### [WORK TO COMPLETE]
Do any lines in the data below contain "from"? If so, copy every one of them.

### [RECORDED INFORMATION]
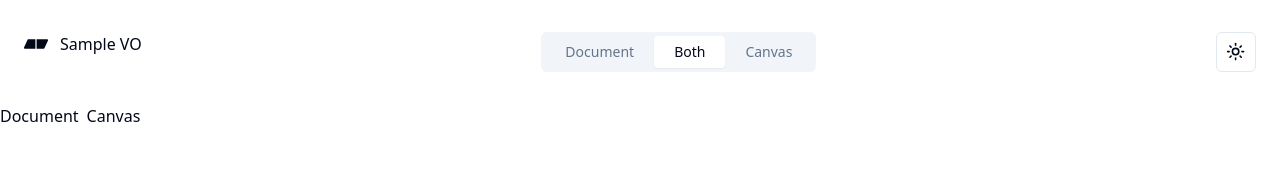
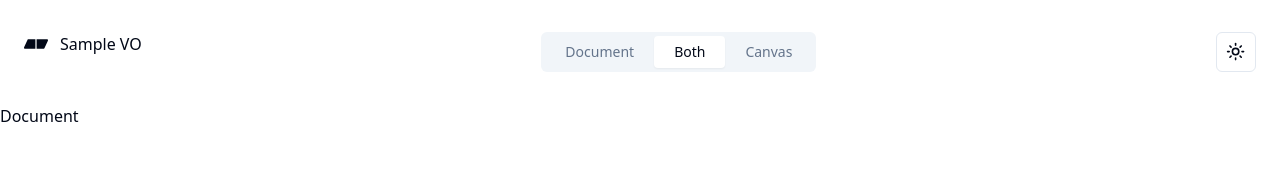
Before and after one commit to ForkByteForge/Sample-V0, a React (Vite) app: page /canvas/add in a window 1280 px wide. Shown: the top 178 px of the page. Built offline with nearby package versions, Linux system fonts and the light colour scheme.

Commit message:
🎨 (refactor) move enums to types

```diff
--- a/src/pages/Canvas/layouts/CanvasHeader.tsx
+++ b/src/pages/Canvas/layouts/CanvasHeader.tsx
@@ -4,12 +4,7 @@ import { SiEraser } from "react-icons/si";
 import { useLocation, useNavigate } from "react-router-dom";
 import Document from "./tabs/Document";
 import Canvas from "./tabs/Canvas";
-
-enum ETabList {
-  DOCUMENT = "document",
-  BOTH = "both",
-  CANVAS = "canvas",
-}
+import { ETabList } from "@/types/canvasHeader.type";
 
 const tabsList = [
   {
@@ -29,71 +24,8 @@ const tabsList = [
   },
 ];
 
-const HeaderActionTabs = () => {
-  const { search } = useLocation();
-  const query = new URLSearchParams(search);
-  const navigate = useNavigate();
-
-  return (
-    <Tabs defaultValue={query.get("tab") || ETabList.BOTH}>
-      <TabsList>
-        {tabsList.map((tab, idx) => (
-          <TabsTrigger
-            key={idx}
-            value={tab.value}
-            className="px-5"
-            onClick={() => {
-              query.set("tab", tab.value);
-              navigate({
-                search: query.toString(),
-              });
-            }}
-          >
-            {tab.label}
-          </TabsTrigger>
-        ))}
-      </TabsList>
-    </Tabs>
-  );
-};
-
-//TODO: Come up with better names for these components
-const LeftSection = () => {
-  return (
-    <div>
-      <div className="flex items-center gap-3">
-        <SiEraser className="text-2xl" />
-        <span className="">Sample VO</span>
-      </div>
-    </div>
-  );
-};
-
-const RightSection = () => {
-  return (
-    <div>
-      <ModeToggle />
-    </div>
-  );
-};
-
-const CanvasHeader = () => {
-  const { search } = useLocation();
-  const query = new URLSearchParams(search);
-
-  return (
-    <div>
-      <div className="flex w-full justify-between px-6 py-8">
-        <LeftSection />
-        <HeaderActionTabs />
-        <RightSection />
-      </div>
-      <RenderTabItem tab={(query.get("tab") as ETabList) || ETabList.BOTH} />
-    </div>
-  );
-};
-
-const RenderTabItem = ({ tab }: { tab: ETabList }) => {
+//* HOC is used to render the tab content based on the tab selected
+const renderTabItem = (tab: ETabList) => {
   switch (tab) {
     case ETabList.DOCUMENT:
       return <Document />;
@@ -111,4 +43,69 @@ const RenderTabItem = ({ tab }: { tab: ETabList }) => {
   }
 };
 
+const CanvasHeader = () => {
+  const { search } = useLocation();
+  const query = new URLSearchParams(search);
+
+  return (
+    <div>
+      <div className="flex w-full justify-between px-6 py-8">
+        <LeadingSection />
+        <HeaderActionTabs />
+        <TrailingSection />
+      </div>
+      {renderTabItem(query.get("tab") as ETabList) || ETabList.BOTH}
+    </div>
+  );
+};
+
+const HeaderActionTabs = () => {
+  const { search } = useLocation();
+  const query = new URLSearchParams(search);
+  const navigate = useNavigate();
+
+  const handleTabChange = (tab: ETabList) => {
+    query.set("tab", tab);
+    navigate({
+      search: query.toString(),
+    });
+  };
+
+  return (
+    <Tabs defaultValue={query.get("tab") || ETabList.BOTH}>
+      <TabsList>
+        {tabsList.map((tab, idx) => (
+          <TabsTrigger
+            key={idx}
+            value={tab.value}
+            className="px-5"
+            onClick={() => handleTabChange(tab.value)}
+          >
+            {tab.label}
+          </TabsTrigger>
+        ))}
+      </TabsList>
+    </Tabs>
+  );
+};
+
+const LeadingSection = () => {
+  return (
+    <div>
+      <div className="flex items-center gap-3">
+        <SiEraser className="text-2xl" />
+        <span className="">Sample VO</span>
+      </div>
+    </div>
+  );
+};
+
+const TrailingSection = () => {
+  return (
+    <div>
+      <ModeToggle />
+    </div>
+  );
+};
+
 export default CanvasHeader;
--- /dev/null
+++ b/src/types/canvasHeader.type.ts
@@ -0,0 +1,5 @@
+export enum ETabList {
+  DOCUMENT = "document",
+  BOTH = "both",
+  CANVAS = "canvas",
+}
```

### [RESULT]
@@ -4,12 +4,7 @@ import { SiEraser } from "react-icons/si";
 import { useLocation, useNavigate } from "react-router-dom";
 import Document from "./tabs/Document";
 import Canvas from "./tabs/Canvas";
+import { ETabList } from "@/types/canvasHeader.type";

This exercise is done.